Pilot Program Would Provide for Separate Briefing and Board Feedback
The USPTO has published a Request for Comments (RFC) (here) on a proposed procedure for motions to amend in AIA Trial Proceedings. The proposal provides for a pilot program in which the parties are provided with an initial Board assessment of the proposed amendment. The assessment is provided early in the process; providing meaningful opportunity to revise and oppose proposed amendments; and ensuring the amendment process concludes within the 12-month statutory timeline.
Specifically, the USPTO seeks public input on a proposed amendment process that would involve a preliminary non-binding decision by PTAB regarding the merits of a motion to amend. Such information may include whether the motion, in view of a petitioner’s preliminary opposition, is reasonably likely to meet statutory and regulatory requirements and whether the proposed substitute claims are reasonably likely to meet patentability requirements. The proposed process would also provide an opportunity for a patent owner to revise, and a petitioner to oppose, its motion to amend and proposed substitute claims in view of the preliminary amendment decision.

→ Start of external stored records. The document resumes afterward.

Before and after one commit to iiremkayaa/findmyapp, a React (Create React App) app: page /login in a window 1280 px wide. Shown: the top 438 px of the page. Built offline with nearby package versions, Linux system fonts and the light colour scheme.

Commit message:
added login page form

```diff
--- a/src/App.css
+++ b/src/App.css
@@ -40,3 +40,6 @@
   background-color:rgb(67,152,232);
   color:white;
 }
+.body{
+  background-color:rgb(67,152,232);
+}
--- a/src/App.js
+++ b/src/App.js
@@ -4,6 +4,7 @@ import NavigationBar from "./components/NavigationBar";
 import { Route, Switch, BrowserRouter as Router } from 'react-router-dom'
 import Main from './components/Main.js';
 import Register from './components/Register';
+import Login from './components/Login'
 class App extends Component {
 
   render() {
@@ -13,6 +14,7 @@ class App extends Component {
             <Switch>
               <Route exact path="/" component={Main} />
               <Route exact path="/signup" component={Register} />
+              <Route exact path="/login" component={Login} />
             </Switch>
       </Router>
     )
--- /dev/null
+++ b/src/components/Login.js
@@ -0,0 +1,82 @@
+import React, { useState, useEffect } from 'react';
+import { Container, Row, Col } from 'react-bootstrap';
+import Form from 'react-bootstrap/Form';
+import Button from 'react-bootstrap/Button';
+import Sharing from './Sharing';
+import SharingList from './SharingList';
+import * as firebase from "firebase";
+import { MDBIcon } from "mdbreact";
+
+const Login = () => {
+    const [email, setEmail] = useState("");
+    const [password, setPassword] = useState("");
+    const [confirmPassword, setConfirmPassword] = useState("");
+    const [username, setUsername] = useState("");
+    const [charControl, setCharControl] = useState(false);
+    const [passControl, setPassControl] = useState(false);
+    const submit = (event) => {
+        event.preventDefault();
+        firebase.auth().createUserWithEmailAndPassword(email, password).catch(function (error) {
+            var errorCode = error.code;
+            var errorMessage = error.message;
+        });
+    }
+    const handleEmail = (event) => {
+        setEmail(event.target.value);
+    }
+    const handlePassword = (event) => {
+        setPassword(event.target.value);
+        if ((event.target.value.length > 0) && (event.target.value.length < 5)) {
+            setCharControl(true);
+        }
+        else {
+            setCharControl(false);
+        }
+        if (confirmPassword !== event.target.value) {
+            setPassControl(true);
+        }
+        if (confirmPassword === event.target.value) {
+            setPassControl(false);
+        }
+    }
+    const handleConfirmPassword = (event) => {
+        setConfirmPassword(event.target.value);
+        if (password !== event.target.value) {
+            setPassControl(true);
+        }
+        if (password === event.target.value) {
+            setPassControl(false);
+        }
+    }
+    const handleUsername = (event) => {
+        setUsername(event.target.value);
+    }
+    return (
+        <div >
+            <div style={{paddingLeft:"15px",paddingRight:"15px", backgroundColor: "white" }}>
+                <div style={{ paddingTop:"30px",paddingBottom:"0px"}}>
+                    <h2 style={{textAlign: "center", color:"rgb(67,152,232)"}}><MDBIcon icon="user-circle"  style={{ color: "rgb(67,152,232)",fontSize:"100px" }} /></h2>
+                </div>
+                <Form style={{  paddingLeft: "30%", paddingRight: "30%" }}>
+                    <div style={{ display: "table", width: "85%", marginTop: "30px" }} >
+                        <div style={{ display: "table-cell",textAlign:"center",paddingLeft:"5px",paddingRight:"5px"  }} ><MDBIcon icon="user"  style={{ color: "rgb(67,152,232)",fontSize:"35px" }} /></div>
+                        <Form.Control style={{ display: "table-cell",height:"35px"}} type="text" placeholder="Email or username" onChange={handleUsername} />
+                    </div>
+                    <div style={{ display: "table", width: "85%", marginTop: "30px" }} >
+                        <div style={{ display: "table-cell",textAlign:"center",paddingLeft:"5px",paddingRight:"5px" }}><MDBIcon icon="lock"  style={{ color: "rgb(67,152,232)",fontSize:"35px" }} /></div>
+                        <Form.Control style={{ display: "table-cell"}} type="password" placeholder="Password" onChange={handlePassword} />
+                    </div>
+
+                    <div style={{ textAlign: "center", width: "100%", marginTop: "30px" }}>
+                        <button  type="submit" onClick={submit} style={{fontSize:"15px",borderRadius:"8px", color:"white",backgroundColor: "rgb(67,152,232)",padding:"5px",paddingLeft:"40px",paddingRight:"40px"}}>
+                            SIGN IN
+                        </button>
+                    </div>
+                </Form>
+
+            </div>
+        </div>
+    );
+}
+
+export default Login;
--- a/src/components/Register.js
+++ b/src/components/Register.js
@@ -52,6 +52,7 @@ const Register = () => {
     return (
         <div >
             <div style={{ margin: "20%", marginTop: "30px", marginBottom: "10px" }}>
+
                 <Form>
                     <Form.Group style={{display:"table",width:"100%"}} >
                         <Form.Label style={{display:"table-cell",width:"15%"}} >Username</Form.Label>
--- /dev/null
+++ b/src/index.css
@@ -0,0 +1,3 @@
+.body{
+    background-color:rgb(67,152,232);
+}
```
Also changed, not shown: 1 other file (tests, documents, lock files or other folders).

The USPTO also seeks comments on the proposed timelines designed to ensure completion within 12 months from institution, as well as a number of specific questions included in the RFC.
In addition, the USPTO seeks input on whether PTAB should continue to allocate the burden of persuasion regarding patentability of substitute claims as set forth in Western Digital Corp. v. SPEX Techs., Inc., Case IPR2018-00082 (Paper 13) (PTAB April 25, 2018) (informative), as well as any comments on motion to amend practice before PTAB generally.
While it makes sense for the PTAB to address the amendment process given the negative attention, it seems unlikely that Patent Owners will find these changes helpful. The problem with amending is not the lack of feedback from the Board, it’s the incremental degree to which litigating Patent Owners amend their claims. The enhanced motion to amend feedback will not remedy the main problem. Additionally, the determination is non-binding, and would necessarily need to construe claims, and opine on the same art (in most cases) applicable to the main claims. Yet, the determination would not have the benefit of the full trial proceeding, cross-examination, etc. So, not only would the determination be non-binding, it would be incomplete. The risk of an early, negative determination will only put the Patent Owner in a worse position by undermining any settlement value to amended claims. Likewise, amendment decisions are typically made once the cross-examination reveals the strength of the case-n-chief. For these reasons, Patent Owners will almost certainly opt out of this Pilot (if given the opportunity).